            A well-functioning city is a wonderful place to be. Cities such as London, Boston, and San Francisco have a great feel to them because there is a balance of consistency and variety that allows for a wide variety of housing solutions to occur. Economic stability helps as well. However, those cities went through their most formative years over 100 years ago. Young urban areas such as Los Angeles, Phoenix, and Dallas struggle to create thriving urban areas with consistency. One reason is a serious lack of housing choices. And when typologies come together in sprawling cities, there is often strange transitions from single-family houses to mid-rise (or even hi-rise) urban areas because they follow a very stringent formula of density and scale.

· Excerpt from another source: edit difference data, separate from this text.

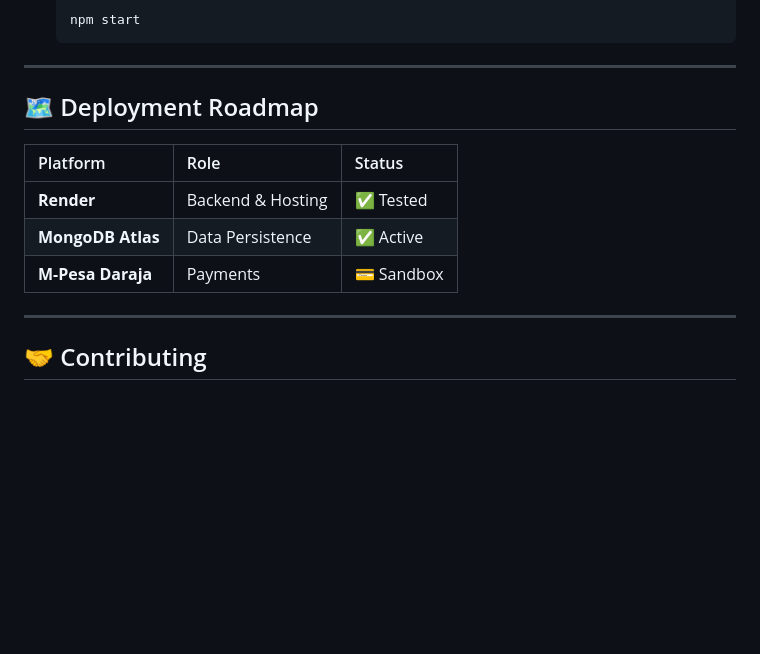
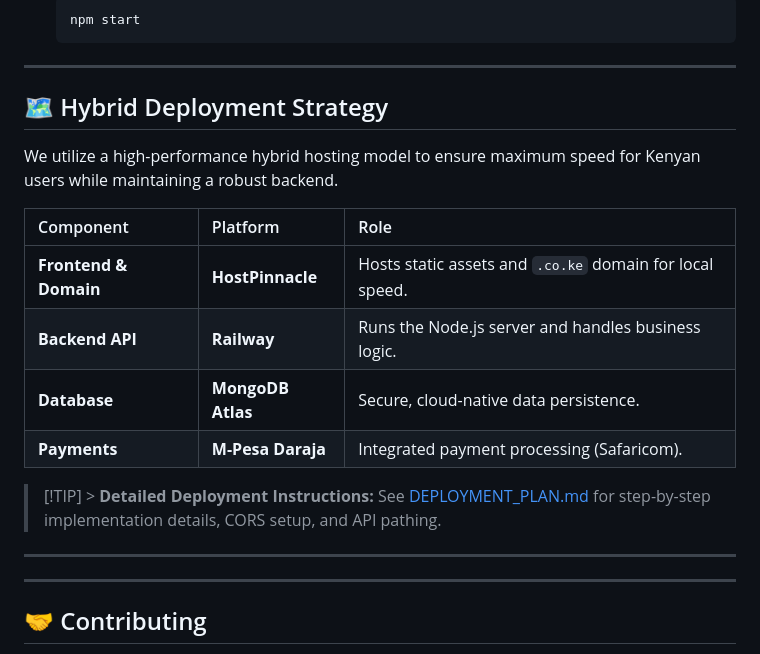
Before and after one commit to harry934/Restaurant2, a Markdown page: README.md, the part around one of its changes. GitHub-like rendering; blank space fills up the shorter version.

```diff
--- a/README.md
+++ b/README.md
@@ -97,13 +97,20 @@ graph TD
 
 ---
 
-## 🗺️ Deployment Roadmap
+## 🗺️ Hybrid Deployment Strategy
 
-| Platform          | Role              | Status     |
-| :---------------- | :---------------- | :--------- |
-| **Render**        | Backend & Hosting | ✅ Tested  |
-| **MongoDB Atlas** | Data Persistence  | ✅ Active  |
-| **M-Pesa Daraja** | Payments          | 💳 Sandbox |
+We utilize a high-performance hybrid hosting model to ensure maximum speed for Kenyan users while maintaining a robust backend.
+
+| Component             | Platform          | Role                                                     |
+| :-------------------- | :---------------- | :------------------------------------------------------- |
+| **Frontend & Domain** | **HostPinnacle**  | Hosts static assets and `.co.ke` domain for local speed. |
+| **Backend API**       | **Railway**       | Runs the Node.js server and handles business logic.      |
+| **Database**          | **MongoDB Atlas** | Secure, cloud-native data persistence.                   |
+| **Payments**          | **M-Pesa Daraja** | Integrated payment processing (Safaricom).               |
+
+> [!TIP] > **Detailed Deployment Instructions:** See [DEPLOYMENT_PLAN.md](DEPLOYMENT_PLAN.md) for step-by-step implementation details, CORS setup, and API pathing.
+
+---
 
 ---
 
```
Also changed, not shown: other parts of README.md (+2 -2 lines), DEPLOYMENT_PLAN.md (added, +83 -0 lines), RAILWAY_ENV_SETUP.md (deleted, +0 -85 lines).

            Young city housing typologies in the US stick to a script of 6-7 versions (see diagram below). The lack of choice in typologies leaves us with far less choice in where and how we live. Without better options, two major consequences have created ongoing difficulties for such cities: First, people tend not to interact with their communities because they do not live in any home for long; Second, thriving urban zones in and around neighborhoods do not form organically as easily as other more established cities. Though these social and urban problems may have additional causes, the lack of available housing types have contributed to them and other issues.

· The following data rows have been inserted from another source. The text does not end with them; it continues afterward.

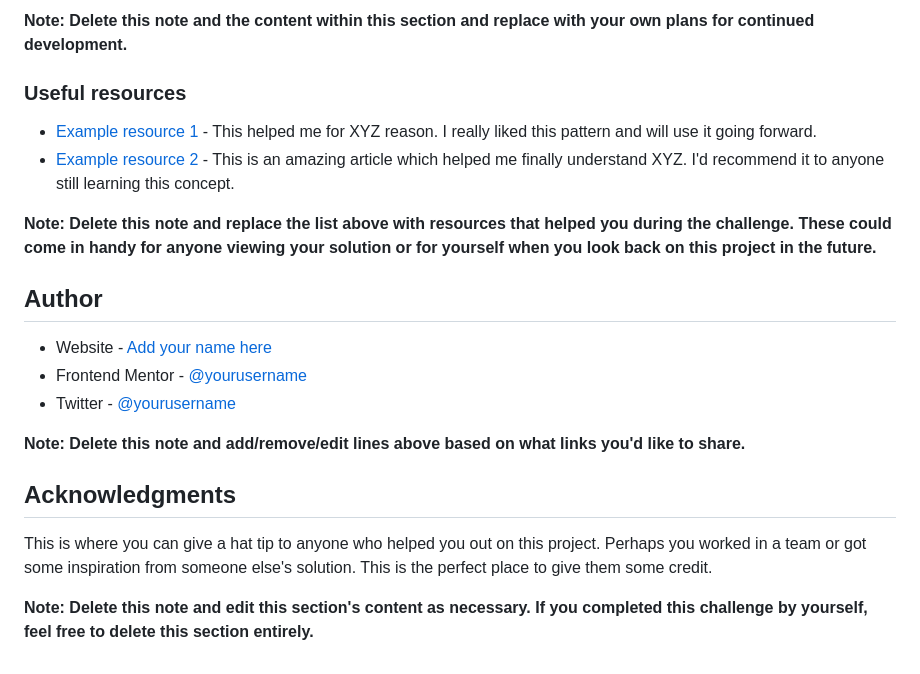
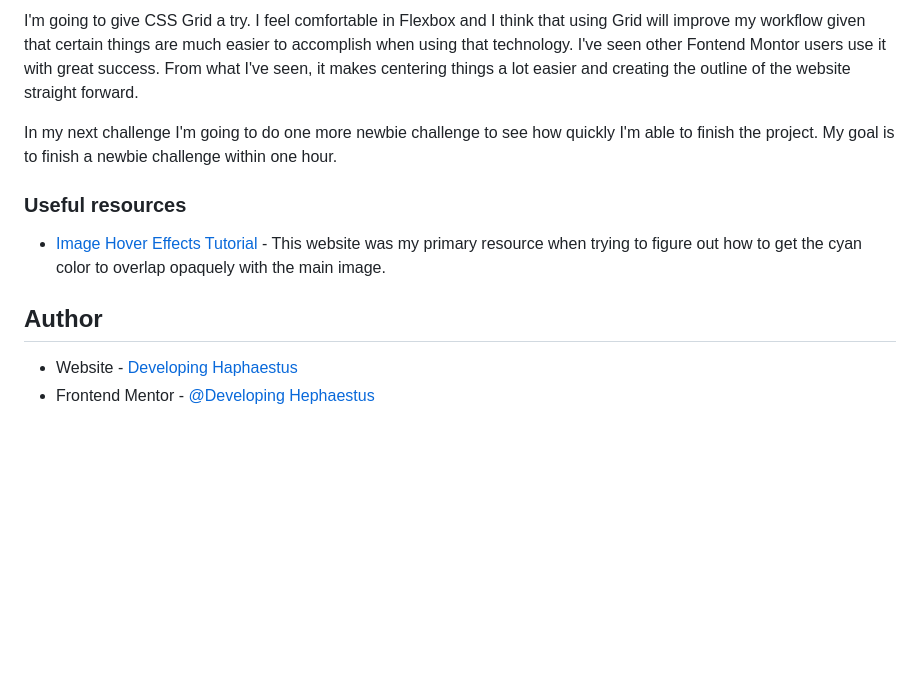
Before and after one commit to UnknownBuilder/FEmentor_NFT-preview, a Markdown page: README.md, the part around the change printed below. Drawn GitHub-style; blank space fills up the shorter version.

```diff
--- a/README.md
+++ b/README.md
@@ -89,23 +56,13 @@ Use this section to outline areas that you want to continue focusing on in futur
 
-**Note: Delete this note and the content within this section and replace with your own plans for continued development.**
+I'm going to give CSS Grid a try. I feel comfortable in Flexbox and I think that using Grid will improve my workflow given that certain things are much easier to accomplish when using that technology. I've seen other Fontend Montor users use it with great success. From what I've seen, it makes centering things a lot easier and creating the outline of the website straight forward.
+
+In my next challenge I'm going to do one more newbie challenge to see how quickly I'm able to finish the project. My goal is to finish a newbie challenge within one hour.
 
 ### Useful resources
 
-- [Example resource 1](https://www.example.com) - This helped me for XYZ reason. I really liked this pattern and will use it going forward.
-- [Example resource 2](https://www.example.com) - This is an amazing article which helped me finally understand XYZ. I'd recommend it to anyone still learning this concept.
-
-**Note: Delete this note and replace the list above with resources that helped you during the challenge. These could come in handy for anyone viewing your solution or for yourself when you look back on this project in the future.**
+- [Image Hover Effects Tutorial](https://kinsta.com/blog/css-image-styling/) - This website was my primary resource when trying to figure out how to get the cyan color to overlap opaquely with the main image.
 
 ## Author
 
-- Website - [Add your name here](https://www.your-site.com)
-- Frontend Mentor - [@yourusername](https://www.frontendmentor.io/profile/yourusername)
-- Twitter - [@yourusername](https://www.twitter.com/yourusername)
-
-**Note: Delete this note and add/remove/edit lines above based on what links you'd like to share.**
-
-## Acknowledgments
-
-This is where you can give a hat tip to anyone who helped you out on this project. Perhaps you worked in a team or got some inspiration from someone else's solution. This is the perfect place to give them some credit.
-
-**Note: Delete this note and edit this section's content as necessary. If you completed this challenge by yourself, feel free to delete this section entirely.**
+- Website - [Developing Haphaestus](https://github.com/UnknownBuilder)
+- Frontend Mentor - [@Developing Hephaestus](https://www.frontendmentor.io/profile/UnknownBuilder)
```
Also changed, not shown: other parts of README.md (+8 -41 lines), screenshot.JPG (added).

            We are often asked questions about housing within Phoenix: Why are there so many rentals being built and so few for purchase? Why is there nothing being built for low-income singles? Why does everything look the same? Why is this street getting all the attention right now while two blocks away there are no plans for development? All good questions.

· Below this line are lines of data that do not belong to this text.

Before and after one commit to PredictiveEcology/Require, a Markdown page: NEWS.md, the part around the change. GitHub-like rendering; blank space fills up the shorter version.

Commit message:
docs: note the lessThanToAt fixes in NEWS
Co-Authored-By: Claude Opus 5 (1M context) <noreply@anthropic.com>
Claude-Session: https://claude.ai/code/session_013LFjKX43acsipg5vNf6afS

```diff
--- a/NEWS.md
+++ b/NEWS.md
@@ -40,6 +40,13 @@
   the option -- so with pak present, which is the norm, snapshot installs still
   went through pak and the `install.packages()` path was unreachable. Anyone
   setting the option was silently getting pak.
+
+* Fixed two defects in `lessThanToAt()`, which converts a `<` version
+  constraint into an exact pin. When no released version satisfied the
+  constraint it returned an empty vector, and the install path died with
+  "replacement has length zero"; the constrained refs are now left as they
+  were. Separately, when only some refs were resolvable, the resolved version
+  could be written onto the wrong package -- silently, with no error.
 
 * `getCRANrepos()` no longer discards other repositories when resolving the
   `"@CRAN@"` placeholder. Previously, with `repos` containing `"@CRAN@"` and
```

This paper will attempt to answer these questions and cover why we have such limited choices when it comes to housing types, the effects of those limitations, and what it might take to create change. Some of the statements along the way may seem rather sweeping, however such generalizations are helpful for raising conversation on the problem within this short medium. A good sized book would be required to answer such questions in detail. We will back up some statements with links to online articles where possible. It is important to remember this paper’s discussion is based around newer and larger suburban cities such as Phoenix, Dallas, Houston, and Salt Lake City. Though many of the same issues apply to smaller and sometimes more “hip” cities such as Portland, Tucson, and Austin as well.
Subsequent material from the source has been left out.